Department stores had their March moment.
While the big guys added to their staff, the overall jobs data for retail was mixed. Employment in retail trade fell by 15,000 jobs in the month. Furniture, home furnishings, electronics and appliance retailers lost 15,000 jobs last month. Jobs in building material and garden equipment and supplies dealers also shed 9,000 positions. The losses in both categories were partially offset by the 15,000 positions gained in the department store sector.
And even though companies, particularly in retail, have been adding warehouse and distribution center staff over the last year, the warehousing and storage category lost 12,000 jobs last month.
The Bureau of Labor Statistics said on Friday that total nonfarm payroll employment rose by 236,000 in March, but that’s still a 28 percent decline from the upwardly revised tally of 326,000 for February.
And while manufacturing lost 1,000 jobs in March, apparel manufacturing remained flat.
“America’s factories continue to experience the destabilizing influence of rising interest rates,” Alliance for American Manufacturing president Scott Paul said. “The Federal Reserve must understand that its policies are undermining our global competitiveness.”
March’s data indicates that the jobs front remains relatively strong, with the unemployment rate at 3.5 percent, even though some sectors are showing signs of weakness.
“Labor shortages remain the main challenge for employers and layoffs are still low,” Frank Steemers, senior economist at The Conference Board, said.

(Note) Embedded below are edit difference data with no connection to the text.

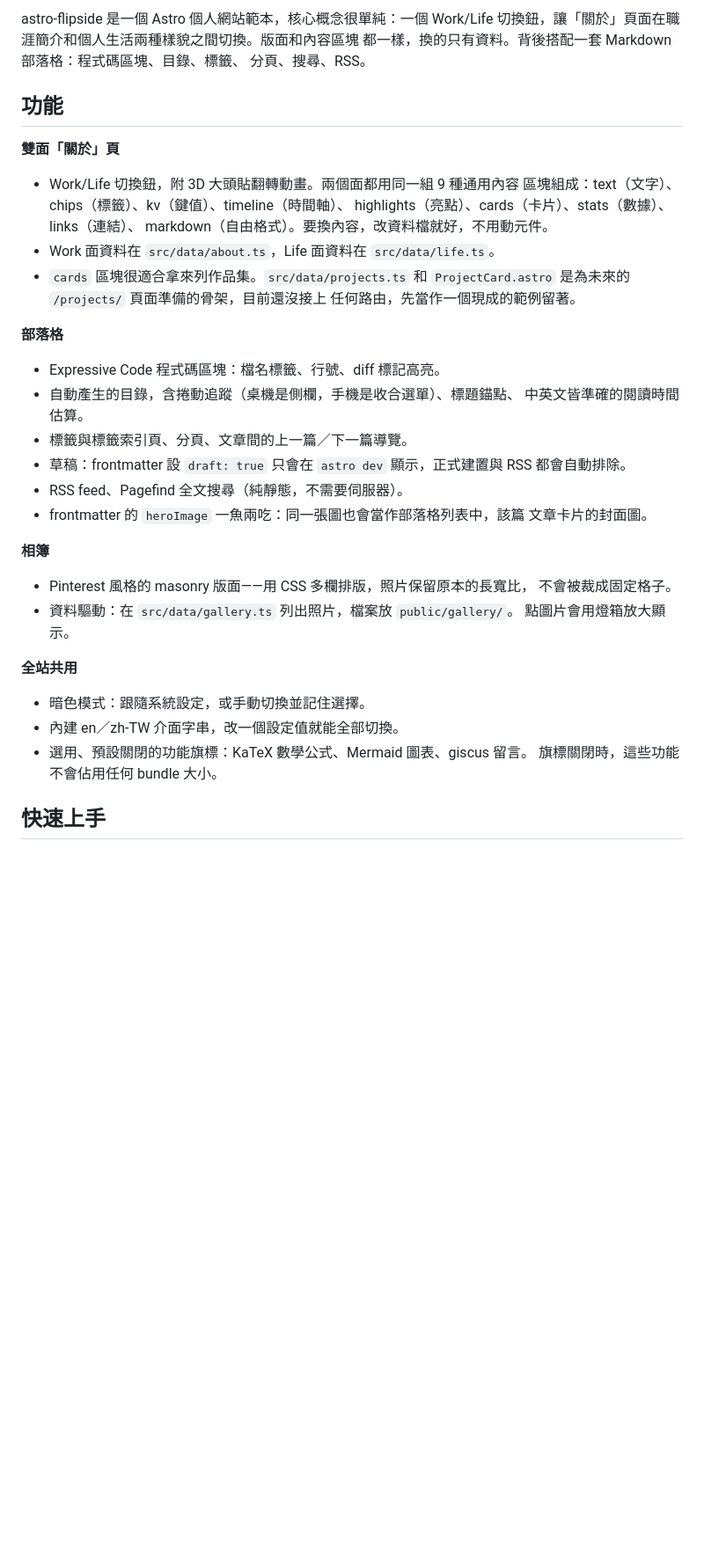
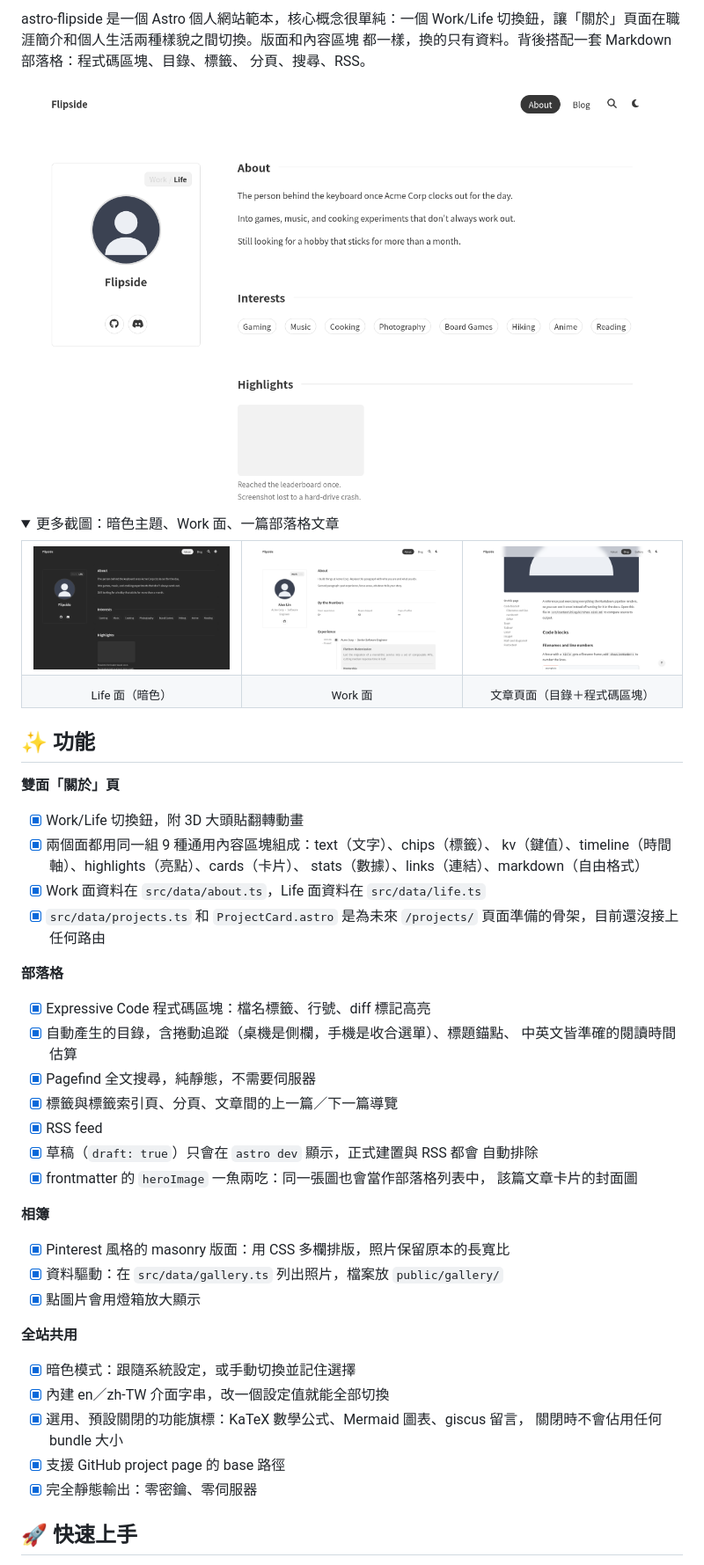
Before and after one commit to nagameTW/astro-flipside, a Markdown page: docs/README.zh-TW.md, the part around one of its changes. Shown at 88% size. Rendered like a GitHub page; folded sections open; blank space fills up the shorter version.

```diff
--- a/docs/README.zh-TW.md
+++ b/docs/README.zh-TW.md
@@ -26,45 +11,66 @@ astro-flipside 是一個 Astro 個人網站範本，核心概念很單純：一
 都一樣，換的只有資料。背後搭配一套 Markdown 部落格：程式碼區塊、目錄、標籤、
 分頁、搜尋、RSS。
 
-## 功能
+![首頁，Life 面，亮色主題](screenshot-home-light.png)
+
+<details>
+<summary>更多截圖：暗色主題、Work 面、一篇部落格文章</summary>
+
+<table>
+  <tr>
+    <td><img src="screenshot-home-dark.png" width="260" alt="首頁，Life 面，暗色主題"></td>
+    <td><img src="screenshot-work.png" width="260" alt="首頁，Work 面"></td>
+    <td><img src="screenshot-post.png" width="260" alt="文章頁面，含目錄與程式碼區塊"></td>
+  </tr>
+  <tr>
+    <td align="center"><sub>Life 面（暗色）</sub></td>
+    <td align="center"><sub>Work 面</sub></td>
+    <td align="center"><sub>文章頁面（目錄＋程式碼區塊）</sub></td>
+  </tr>
+</table>
+
+</details>
+
+## ✨ 功能
 
 **雙面「關於」頁**
 
-- Work/Life 切換鈕，附 3D 大頭貼翻轉動畫。兩個面都用同一組 9 種通用內容
-  區塊組成：text（文字）、chips（標籤）、kv（鍵值）、timeline（時間軸）、
-  highlights（亮點）、cards（卡片）、stats（數據）、links（連結）、
-  markdown（自由格式）。要換內容，改資料檔就好，不用動元件。
-- Work 面資料在 `src/data/about.ts`，Life 面資料在 `src/data/life.ts`。
-- `cards` 區塊很適合拿來列作品集。`src/data/projects.ts` 和
-  `ProjectCard.astro` 是為未來的 `/projects/` 頁面準備的骨架，目前還沒接上
-  任何路由，先當作一個現成的範例留著。
+- [x] Work/Life 切換鈕，附 3D 大頭貼翻轉動畫
+- [x] 兩個面都用同一組 9 種通用內容區塊組成：text（文字）、chips（標籤）、
+      kv（鍵值）、timeline（時間軸）、highlights（亮點）、cards（卡片）、
+      stats（數據）、links（連結）、markdown（自由格式）
+- [x] Work 面資料在 `src/data/about.ts`，Life 面資料在 `src/data/life.ts`
+- [x] `src/data/projects.ts` 和 `ProjectCard.astro` 是為未來 `/projects/`
+      頁面準備的骨架，目前還沒接上任何路由
 
 **部落格**
 
-- Expressive Code 程式碼區塊：檔名標籤、行號、diff 標記高亮。
-- 自動產生的目錄，含捲動追蹤（桌機是側欄，手機是收合選單）、標題錨點、
-  中英文皆準確的閱讀時間估算。
-- 標籤與標籤索引頁、分頁、文章間的上一篇／下一篇導覽。
-- 草稿：frontmatter 設 `draft: true` 只會在 `astro dev` 顯示，正式建置與
-  RSS 都會自動排除。
-- RSS feed、Pagefind 全文搜尋（純靜態，不需要伺服器）。
-- frontmatter 的 `heroImage` 一魚兩吃：同一張圖也會當作部落格列表中，該篇
-  文章卡片的封面圖。
+- [x] Expressive Code 程式碼區塊：檔名標籤、行號、diff 標記高亮
+- [x] 自動產生的目錄，含捲動追蹤（桌機是側欄，手機是收合選單）、標題錨點、
+      中英文皆準確的閱讀時間估算
+- [x] Pagefind 全文搜尋，純靜態，不需要伺服器
+- [x] 標籤與標籤索引頁、分頁、文章間的上一篇／下一篇導覽
+- [x] RSS feed
+- [x] 草稿（`draft: true`）只會在 `astro dev` 顯示，正式建置與 RSS 都會
+      自動排除
+- [x] frontmatter 的 `heroImage` 一魚兩吃：同一張圖也會當作部落格列表中，
+      該篇文章卡片的封面圖
 
 **相簿**
 
-- Pinterest 風格的 masonry 版面——用 CSS 多欄排版，照片保留原本的長寬比，
-  不會被裁成固定格子。
-- 資料驅動：在 `src/data/gallery.ts` 列出照片，檔案放 `public/gallery/`。
-  點圖片會用燈箱放大顯示。
+- [x] Pinterest 風格的 masonry 版面：用 CSS 多欄排版，照片保留原本的長寬比
+- [x] 資料驅動：在 `src/data/gallery.ts` 列出照片，檔案放 `public/gallery/`
+- [x] 點圖片會用燈箱放大顯示
 
 **全站共用**
 
-- 暗色模式：跟隨系統設定，或手動切換並記住選擇。
-- 內建 en／zh-TW 介面字串，改一個設定值就能全部切換。
-- 選用、預設關閉的功能旗標：KaTeX 數學公式、Mermaid 圖表、giscus 留言。
-  旗標關閉時，這些功能不會佔用任何 bundle 大小。
+- [x] 暗色模式：跟隨系統設定，或手動切換並記住選擇
+- [x] 內建 en／zh-TW 介面字串，改一個設定值就能全部切換
+- [x] 選用、預設關閉的功能旗標：KaTeX 數學公式、Mermaid 圖表、giscus 留言，
+      關閉時不會佔用任何 bundle 大小
+- [x] 支援 GitHub project page 的 base 路徑
+- [x] 完全靜態輸出：零密鑰、零伺服器
 
-## 快速上手
+## 🚀 快速上手
 
 1. 在 GitHub 點 **Use this template**（或用
```
Also changed, not shown: other parts of docs/README.zh-TW.md (+54 -36 lines), README.md (+106 -67 lines).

According to Steemers, a short and shallow recession is the most likely scenario for the U.S. economy in 2023. He is projecting the unemployment rate to rise to 4.5 percent by the first quarter in 2024, with job losses totaling 1.1 million, as more layoffs begin to increase in the second half of 2023.
Wells Fargo economists Sarah House and Michael Pugliese said in a report Friday that an orderly slowing of job growth is likely the trend that Federal Reserve policymakers want to see, particularly as wage growth edges closer to the central bank’s 2 percent inflation target. “There are clear signs that the labor supply and demand are coming more into balance,” the economist concluded.
The tech sector began matching headcount with business needs last November following its pandemic-hiring boom. The sector, which has had to realign expenditures against a slowing global economy, saw Amazon cut 18,000 job, Microsoft at 10,000 and Google at 12,000. Retailers such as Walmart, Gap and H&M began cutting headcount beginning last fall after the sector broadly experienced sales and inventory issues.
Retail jobs fell across the pond, too. Fourth-quarter retail jobs dropped to their lowest average in “over a decade,” the British Retail Consortium said last month, with total tally at 3.12 million, or down 14,000 from the prior year.
The jobs front could be getting even worse, and it may not be due to an expected spending pull back by consumer.
Walmart Inc., the largest private sector employee, added 20,000 supply chain workers in 2021. The discounter also continued to invest in technology, relying more on intelligence software and automation. That seems to come at a price on the labor front as Walmart this month is also in the process of layoff off at least 2,000 warehouse employees who are primarily involved in e-commerce order fulfillment.
A spokeswoman said the staffing shift is due to changing customer expectations. And at the retailer’s Investor Day presentations, Walmart U.S. president and CEO John Furner said the investments will result in “new roles” better designed to serve customers, and which pay more.
Other retailers, such as Target and Macy’s are also making investment moves in technology. It isn’t immediately clear yet what the ultimate impact will be on the role of retail jobs down the road.